▶ **Content revision data**
####

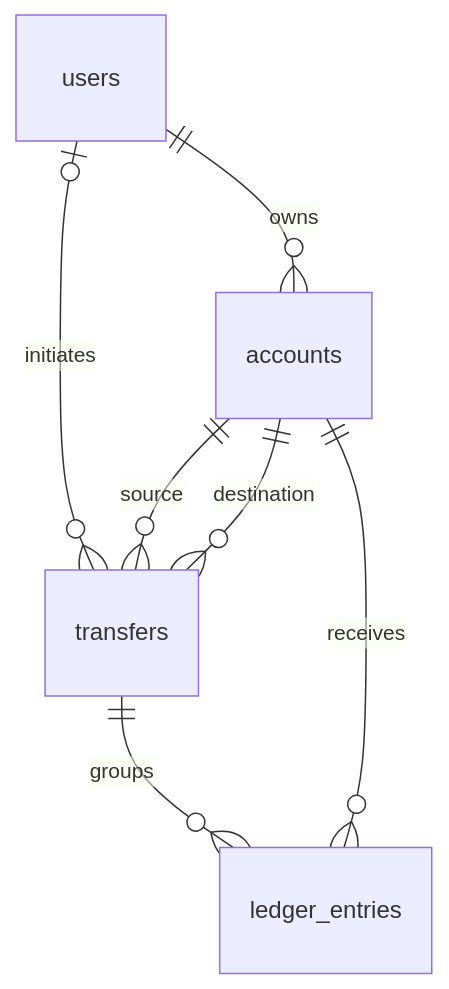
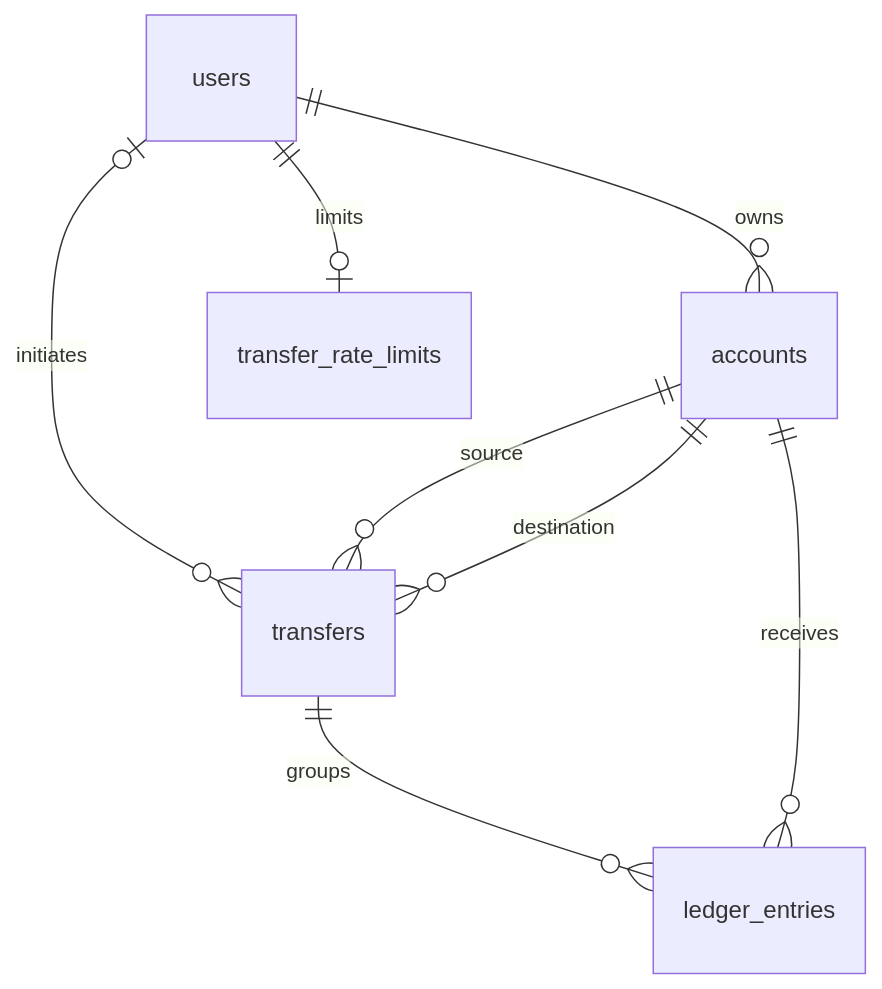
Before and after one commit to ptfeya/ledgerlite: the diagram in droid-wiki/reference/data-models.md, drawn with Mermaid. The commit also changed other lines of this file and 20 other files, not shown here.

````diff
--- a/droid-wiki/reference/data-models.md
+++ b/droid-wiki/reference/data-models.md
@@ -7,9 +7,10 @@
 ```mermaid
 erDiagram
     users ||--o{ accounts : owns
+    users ||--o| transfer_rate_limits : limits
     users o|--o{ transfers : initiates
     accounts ||--o{ transfers : source
     accounts ||--o{ transfers : destination
     transfers ||--o{ ledger_entries : groups
     accounts ||--o{ ledger_entries : receives
 ```
````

####

▶ **TASK ITEM**
In the records above, find the line containing "transfers : initiates" and print it and every later line exactly, through the last one.

▶ **YOUR RESPONSE**
     users o|--o{ transfers : initiates
     accounts ||--o{ transfers : source
     accounts ||--o{ transfers : destination
     transfers ||--o{ ledger_entries : groups
     accounts ||--o{ ledger_entries : receives
 ```
````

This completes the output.